Apple recently filed two patent infringement cases against HTC, a Taiwanese company that makes the Nexus One smartphone for Google as well as phones that run on Microsoft’s mobile OS (now called Windows Phone 7 Series). Given that Apple doesn’t license its technology, the remedy Apple seeks is to stop HTC from selling multi-touch smartphones. It could be a start of a patent war between Apple and Google. (A brief history of the relationship between these two formerly friendly firms is detailed in Gizmodo on Mar 2.) Many claim that a legal cloud could impede innovation in multi-touch interfaces. I say, not likely.
Farhad Manjoo builds case against software patents in Slate Mar 2010. I’m against software patents because I think protecting ideas is different from protecting inventions, though I have a hard time defining the line between the two. So while I think Mr. Manjoo is being overly dramatic in his article, I believe he’s basically right. Companies clubbing each other with patent lawsuits doesn’t do much to reward inventors for being creative, encourage companies to invest more in research and development, nor provide consumers with a greater variety of innovative, well-designed products.

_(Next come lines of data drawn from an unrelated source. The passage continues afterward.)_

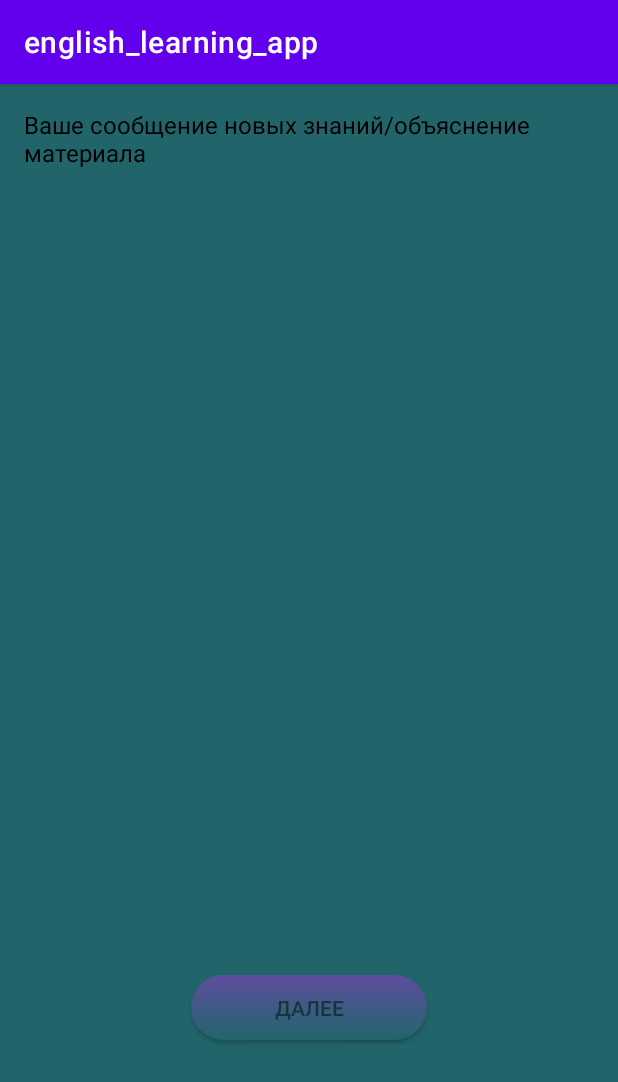
After one commit to guisecreator/englearnApp, an Android app: the LessonActivity screen opened directly, with no data from a screen before it, on a phone screen of 412 x 824 dp. The commit adds this screen. Shown: the top 1082 px of the screen. Run offline under Robolectric (Android 15) with nearby library versions, the phone set to English and light mode, and no system bars; 1 statement that could not run was skipped.

Commit message:
feat: added lessons

```diff
--- a/app/build.gradle
+++ b/app/build.gradle
@@ -32,8 +32,10 @@ android {
     }
 }
 
+apply plugin: 'kotlin-android'
+apply plugin: 'kotlin-android-extensions'
+
 dependencies {
-
     implementation 'androidx.core:core-ktx:1.7.0'
     implementation 'androidx.appcompat:appcompat:1.6.1'
     implementation 'com.google.android.material:material:1.9.0'
--- a/app/src/main/AndroidManifest.xml
+++ b/app/src/main/AndroidManifest.xml
@@ -22,7 +22,7 @@
         </activity>
         <activity android:name=".SigninActivity" />
         <activity android:name=".MainDisplayActivity" />
-        <activity android:name=".PatchActivity" />
+        <activity android:name=".LessonActivity" />
         <activity android:name=".RecoveryActivity" />
         <activity android:name=".RecoveryOkActivity" />
         <activity android:name=".SignupActivity" />
--- /dev/null
+++ b/app/src/main/java/com/example/english_learning_app/LessonActivity.kt
@@ -0,0 +1,25 @@
+package com.example.english_learning_app
+
+import android.content.Intent
+import android.os.Bundle
+import androidx.appcompat.app.AppCompatActivity
+import kotlinx.android.synthetic.main.activity_lesson.*
+
+class LessonActivity : AppCompatActivity() {
+
+    override fun onCreate(savedInstanceState: Bundle?) {
+        super.onCreate(savedInstanceState)
+        setContentView(R.layout.activity_lesson)
+
+        // Установка текста сообщения новых знаний/объяснения материала
+        val message = "Ваше сообщение новых знаний/объяснение материала"
+        message_text.text = message
+
+        // Обработка нажатия на кнопку "Далее"
+        button_lesson.setOnClickListener {
+            // Переход к следующему экрану - экрану проверки знаний
+            val intent = Intent(this@LessonActivity, QuizActivity::class.java)
+            startActivity(intent)
+        }
+    }
+}
--- a/app/src/main/java/com/example/english_learning_app/SigninActivity.kt
+++ b/app/src/main/java/com/example/english_learning_app/SigninActivity.kt
@@ -1,7 +1,6 @@
 package com.example.english_learning_app
 
 import android.app.AlertDialog
-import android.content.Context
 import android.content.Intent
 import android.os.Bundle
 import android.view.View
@@ -31,7 +30,7 @@ class SigninActivity : AppCompatActivity() {
 
         if (enteredUsername.isNotEmpty() && enteredPassword.isNotEmpty()) {
             if (userManager.checkCredentials(enteredUsername, enteredPassword)) {
-                val intent = Intent(this@SigninActivity, PatchActivity::class.java)
+                val intent = Intent(this@SigninActivity, LessonActivity::class.java)
                 startActivity(intent)
                 finish()
             } else {
--- /dev/null
+++ b/app/src/main/res/layout/activity_lesson.xml
@@ -0,0 +1,53 @@
+<?xml version="1.0" encoding="utf-8"?>
+<androidx.constraintlayout.widget.ConstraintLayout xmlns:android="http://schemas.android.com/apk/res/android"
+    xmlns:app="http://schemas.android.com/apk/res-auto"
+    xmlns:tools="http://schemas.android.com/tools"
+    android:layout_width="match_parent"
+    android:layout_height="match_parent"
+    android:padding="16dp"
+    android:background="@color/main_color">
+
+    <TextView
+        android:id="@+id/lessonTitle"
+        android:layout_width="wrap_content"
+        android:layout_height="wrap_content"
+        android:textColor="@color/black"
+        android:textSize="24sp"
+        android:textStyle="bold"
+        tools:layout_editor_absoluteX="52dp"
+        tools:layout_editor_absoluteY="58dp" />
+
+    <TextView
+        android:id="@+id/lessonContent"
+        android:layout_width="wrap_content"
+        android:layout_height="wrap_content"
+        android:textColor="@color/black"
+        android:textSize="16sp"
+        tools:layout_editor_absoluteX="65dp"
+        tools:layout_editor_absoluteY="337dp" />
+
+    <TextView
+        android:id="@+id/message_text"
+        android:layout_width="wrap_content"
+        android:layout_height="wrap_content"
+        android:textColor="@color/black"
+        android:textSize="16sp"
+        tools:layout_editor_absoluteX="49dp"
+        tools:layout_editor_absoluteY="220dp" />
+
+    <androidx.appcompat.widget.AppCompatButton
+        android:id="@+id/button_lesson"
+        android:layout_width="157dp"
+        android:layout_height="43dp"
+        android:background="@drawable/button_page_signin"
+        android:onClick="send"
+        android:radius="0dp"
+        android:text="Далее"
+        android:textColor="@color/color_button_signin"
+        app:layout_constraintBottom_toBottomOf="parent"
+        app:layout_constraintEnd_toEndOf="parent"
+        app:layout_constraintStart_toStartOf="parent"
+        app:layout_constraintTop_toTopOf="parent"
+        app:layout_constraintVertical_bias="0.834" />
+
+</androidx.constraintlayout.widget.ConstraintLayout>
```
Also changed, not shown: app/src/main/java/com/example/english_learning_app/LessonOKActivity.kt (added, +77 -0 lines), app/src/main/java/com/example/english_learning_app/LessonResultActivity.kt (added, +29 -0 lines), app/src/main/java/com/example/english_learning_app/PatchActivity.kt (deleted, +0 -13 lines), app/src/main/res/layout/activity_lesson_ok.xml (added, +23 -0 lines), app/src/main/res/layout/message_screen_ok.xml (deleted, +0 -9 lines), app/src/main/res/layout/result_screen.xml (deleted, +0 -9 lines), app/src/main/res/layout/activity_lesson_result.xml (renamed from app/src/main/res/layout/message_screen.xml).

In a Mar 4 blog post I mentioned how easy it is to get software patents. In three years at Microsoft, I was involved in the development of code that led to three patent filings. I’m proud of the work I did, and the patent applications were for some clever ideas. But the patents were for ideas and algorithms, not inventions. And I wasn’t any more creative during my three years at Microsoft than during the prior twenty years when I worked for a variety of other companies. And during those twenty years I had never filed a single patent application. What does that tell you about the ease of getting software patents vs other industrial patents?
On the other hand, I don’t think software patents hurt the economy as much as Mr. Manjoo claims. One of the references he cites is a working paper coauthored by James Bessen of Research on Innovation. However, if you read this paper, it actually says that the largest proportion of software patents are not collected by software companies. Rather, as many at 95% of these patents are awarded to large industrial companies that use them for strategic purposes like stalling a competitor or as a defense against a competitor. These companies already have created huge patent thickets and would continue to pursue their aggressive legal strategies through other means if software patents were not easily available. This argument is fleshed out more fully in a book Mr. Bessen coauthored entitled Patent Failure which has a chapter on Abstract Patents and Software.

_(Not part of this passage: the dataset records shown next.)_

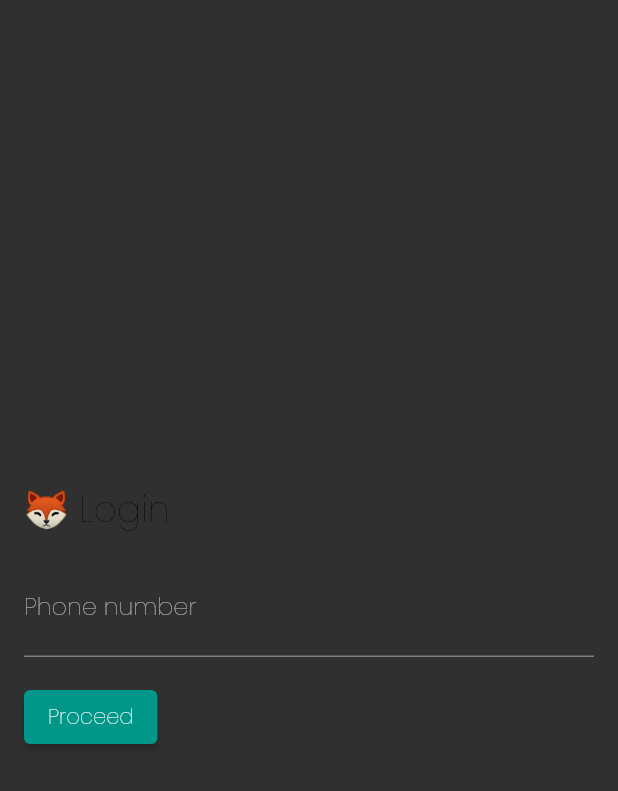
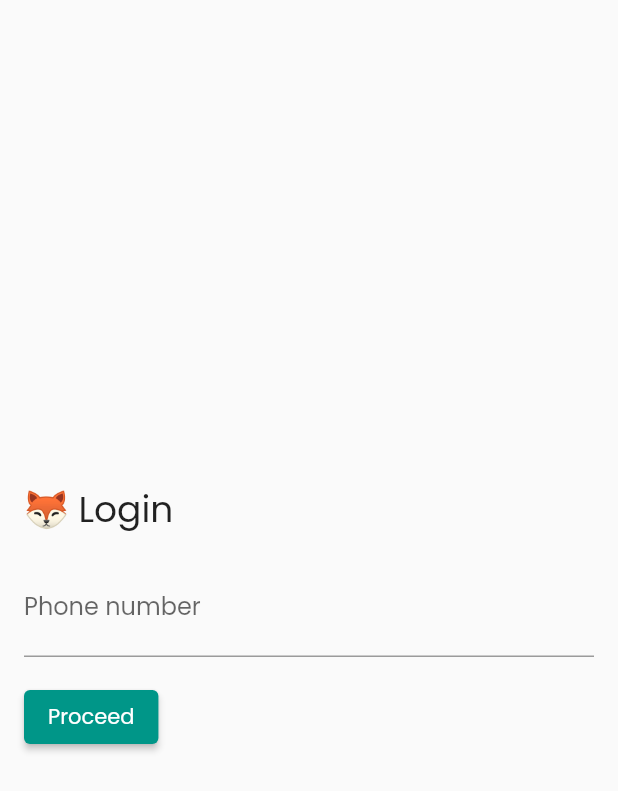
Before and after one commit to emiliodallatorre/bookaround, a Flutter app: the screen it shows after launch, on a phone screen of 412 x 824 dp. Shown: the top 791 px of the screen. Run offline on Flutter 3.47's test engine with Material 2 defaults, Android fonts, the light colour scheme and no system bars; our stand-ins replace cloud_firestore, cloud_functions, firebase_auth, firebase_core, firebase_messaging, form_field_validator and 2 more; missing offline and left inert: code_field, flutter_barcode_scanner; accounts and stored records are empty; generated files the repository leaves out were written again.

Commit message:
Impostati correttamente font e tema scuro.

```diff
--- a/lib/main.dart
+++ b/lib/main.dart
@@ -8,7 +8,6 @@ import 'package:bookaround/models/user_model.dart';
 import 'package:bookaround/references.dart';
 import 'package:flutter/material.dart';
 import 'package:flutter_localizations/flutter_localizations.dart';
-import 'package:google_fonts/google_fonts.dart';
 import 'package:provider/provider.dart';
 
 void main() {
@@ -24,9 +23,16 @@ class Bookaround extends StatelessWidget {
       ],
       builder: (BuildContext context, Widget child) => MaterialApp(
         title: References.appName,
-        theme: ThemeData(primarySwatch: Colors.teal, textTheme: GoogleFonts.poppinsTextTheme()),
-        darkTheme: ThemeData(primarySwatch: Colors.teal, textTheme: GoogleFonts.poppinsTextTheme(), brightness: Brightness.dark),
-        themeMode: ThemeMode.dark,
+        theme: ThemeData(primarySwatch: Colors.teal, fontFamily: "Poppins"),
+        darkTheme: ThemeData(
+          fontFamily: "Poppins",
+          brightness: Brightness.dark,
+          primarySwatch: Colors.orange,
+          accentColor: Colors.orange[500],
+          toggleableActiveColor: Colors.orange[500],
+          textSelectionColor: Colors.orange[200],
+        ),
+        themeMode: ThemeMode.system,
         initialRoute: SplashScreen.route,
         supportedLocales: S.delegate.supportedLocales,
         localizationsDelegates: <LocalizationsDelegate>[
```
Also changed, not shown: pubspec.yaml (+4 -21 lines), pubspec.lock.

Thus, one could argue that companies like Intellectual Ventures (see Feb 2010 blog post) could actually help level the playing field by allowing all companies to license patents to the benefit of the investors in the fund. However, that isn’t happening at the moment because the largest investors in Intellectual Ventures are also the licensees. Eventually though, patents may be treated as tradable securities and a market will emerge for these rights. (And if we are lucky, the market will remain rational and will not inflate like a bubble.)